RECORDED INFORMATION –
━━━━━━

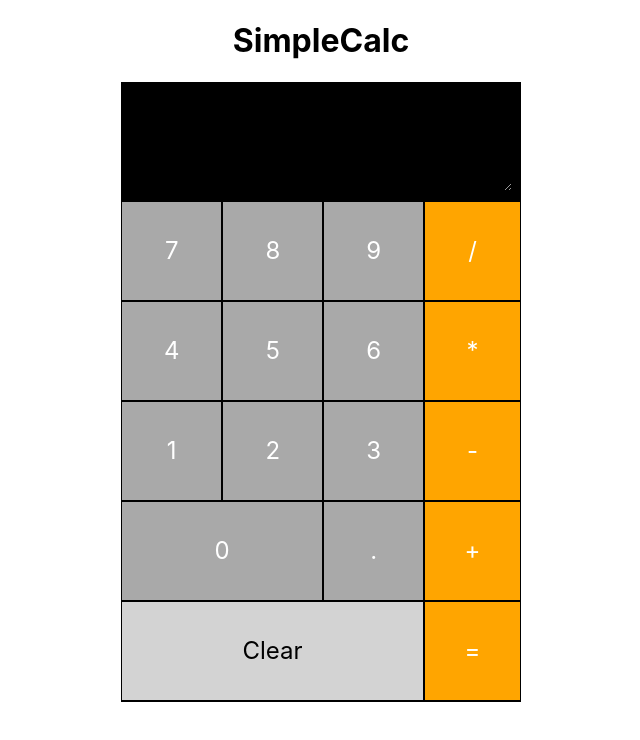
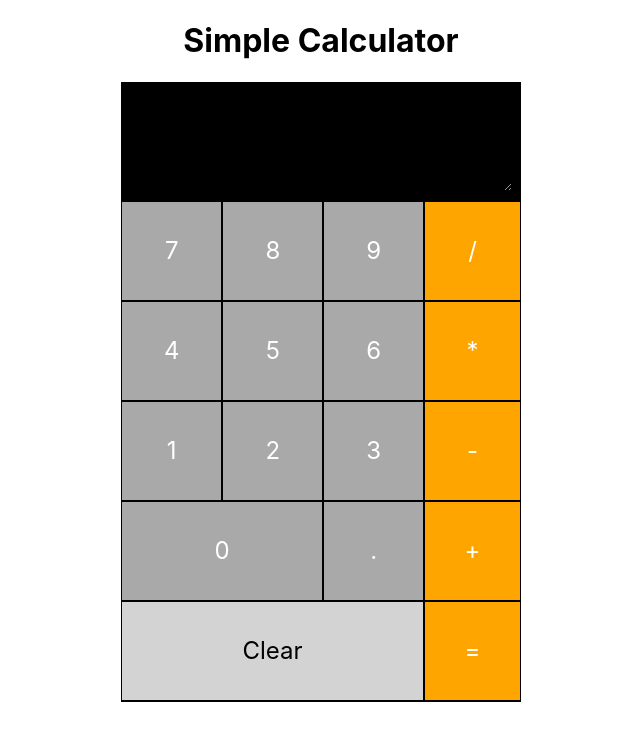
Before and after one commit to JulianEhiem/simpleCalc, a React (Create React App) app: page / in a window 1280 px wide. Shown: the top 740 px of the page, without its empty margins (319-959 px from the left). Built offline with nearby package versions, Linux system fonts and the light colour scheme.

Commit message:
Modified h1

```diff
--- a/src/App.js
+++ b/src/App.js
@@ -7,7 +7,7 @@ function App() {
   return (
   <div className="App">
     <div>
-      <h1> SimpleCalc</h1>
+      <h1> Simple Calculator</h1>
     </div>
     <div className="centerAll">
       <Numpad/>
```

━━━━━━

EXERCISE BRIEF – Print the material precisely as given, dropping any images it holds.

SOLUTION FOR THIS TASK –
Before and after one commit to JulianEhiem/simpleCalc, a React (Create React App) app: page / in a window 1280 px wide. Shown: the top 740 px of the page, without its empty margins (319-959 px from the left). Built offline with nearby package versions, Linux system fonts and the light colour scheme.

Commit message:
Modified h1

```diff
--- a/src/App.js
+++ b/src/App.js
@@ -7,7 +7,7 @@ function App() {
   return (
   <div className="App">
     <div>
-      <h1> SimpleCalc</h1>
+      <h1> Simple Calculator</h1>
     </div>
     <div className="centerAll">
       <Numpad/>
```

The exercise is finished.